Many priests doubt the value of natural methods, and most are quite unaware that there is any natural method besides calendar rhythm. This is not because priests are ignorant or malicious, but more likely because they have been kept uninformed or, worse, misinformed - often by the same laity they are trying to help.

During the past two years I have traveled to more than fifty different dioceses in Central America and Mexico, as well as the Caribbean. I have been giving talks as "priest to priest" on family planning and the teachings of the Church, with an explanation of the artificial as well as the natural methods of family planning. My faith in priests has been more than vindicated.

I have yet to find a diocese or group of priests who were not grateful for the opportunity for a patient and detailed discussion of family planning.
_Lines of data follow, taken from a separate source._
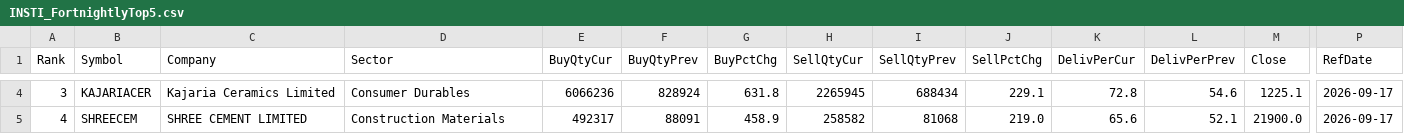
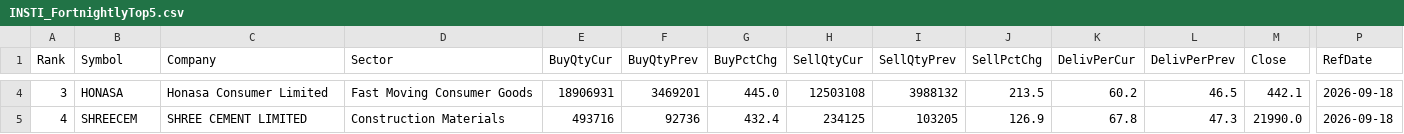
Before and after one commit to heartaltafhussain-lgtm/insti-tracker, a CSV file: INSTI_FortnightlyTop5.csv, drawn as a sheet; only a part is shown, gaps mark what is left out; the diff covers the shown part only; the diff names each change by its address in the sheet, - before the commit and + after, or states it on an @@ line.

```diff
--- a/INSTI_FortnightlyTop5.csv
+++ b/INSTI_FortnightlyTop5.csv
-B4 (Symbol): KAJARIACER
+B4 (Symbol): HONASA
-C4 (Company): Kajaria Ceramics Limited
+C4 (Company): Honasa Consumer Limited
-D4 (Sector): Consumer Durables
+D4 (Sector): Fast Moving Consumer Goods
-E4 (BuyQtyCur): 6066236
+E4 (BuyQtyCur): 18906931
-F4 (BuyQtyPrev): 828924
+F4 (BuyQtyPrev): 3469201
-G4 (BuyPctChg): 631.8
+G4 (BuyPctChg): 445.0
-H4 (SellQtyCur): 2265945
+H4 (SellQtyCur): 12503108
-I4 (SellQtyPrev): 688434
+I4 (SellQtyPrev): 3988132
-J4 (SellPctChg): 229.1
+J4 (SellPctChg): 213.5
-K4 (DelivPerCur): 72.8
+K4 (DelivPerCur): 60.2
-L4 (DelivPerPrev): 54.6
+L4 (DelivPerPrev): 46.5
-M4 (Close): 1225.1
+M4 (Close): 442.1
-P4:P5 (RefDate): 2026-09-17
+P4:P5 (RefDate): 2026-09-18
-E5 (BuyQtyCur): 492317
+E5 (BuyQtyCur): 493716
-F5 (BuyQtyPrev): 88091
+F5 (BuyQtyPrev): 92736
-G5 (BuyPctChg): 458.9
+G5 (BuyPctChg): 432.4
-H5 (SellQtyCur): 258582
+H5 (SellQtyCur): 234125
-I5 (SellQtyPrev): 81068
+I5 (SellQtyPrev): 103205
-J5 (SellPctChg): 219.0
+J5 (SellPctChg): 126.9
-K5 (DelivPerCur): 65.6
+K5 (DelivPerCur): 67.8
-L5 (DelivPerPrev): 52.1
+L5 (DelivPerPrev): 47.3
-M5 (Close): 21900.0
+M5 (Close): 21990.0
```
Also changed, not shown: 39 edited cells elsewhere in this file, INSTI_Deals.csv, INSTI_WeeklyTop5.csv, 5 other files.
It would be edifying for the laity to see the genuine interest priests have in problems of child-spacing. Very often, the comment of priests is that they never heard these things. They ask, "Why haven't the doctors explained these things to us?" (Doctors often lament that the priests have never explained to them the Church's teachings either.)

At first I was a little confused at the apparent opposition that I received from priests when I gave my conferences. They seemed to argue as though they were opposed to the teachings of the Church, especially Humanae Vitae. Then, little by little, I discovered the tremendous loyalty of priests to couples they so wanted to help. Their opposition grew mainly from a helplessness they felt when confronted with such big problems among so many couples. Like the couples themselves, they didn't see how they could possibly observe the Church's teachings. Also, no one was taking the time to explain the problem, the "why" of the Church's teaching and the "how" to solve them except through artificial methods.

Priests all too often labor under the prejudice that natural methods simply do not work. In many cases in the past, they promoted the "rhythm method" and they know - as the wry joke has it - have many children named after them. The laity convinced them that abstinence was all but impossible for normal, healthy couples. How strange that priests who live a life of abstinence didn't seem to recognize that that notion doesn't jibe with their own personal experience. (If the priest only knew just how much abstinence married people really do practice, he might feel himself less a hero.)

When the priest knows of no effective alternative to artificial methods, he may be inclined to keep silent on the Church's teachings. He asks himself: if he has nothing good to announce, what right has he to denounce the bad, particularly when the motives are so good? He sees the problems of the couples, and perhaps being a little weak in faith, he keeps silent on the Church's teachings.

But priests are good guys. They would like to know that there is an effective alternative. They appreciate an updating on the artificial methods, how they work, and what is their morality. So many think that the pill of today is the same pill they studied about in the seminary. They may think they can still suggest it for the regulating of the menstrual cycle, as if it had that effect. The IUD and the effects of sterilization all seem to get confused in their mind with the myriad of opinions and propaganda they hear each day. It is hard to distinguish a contraceptive from an abortifacient from sterilization.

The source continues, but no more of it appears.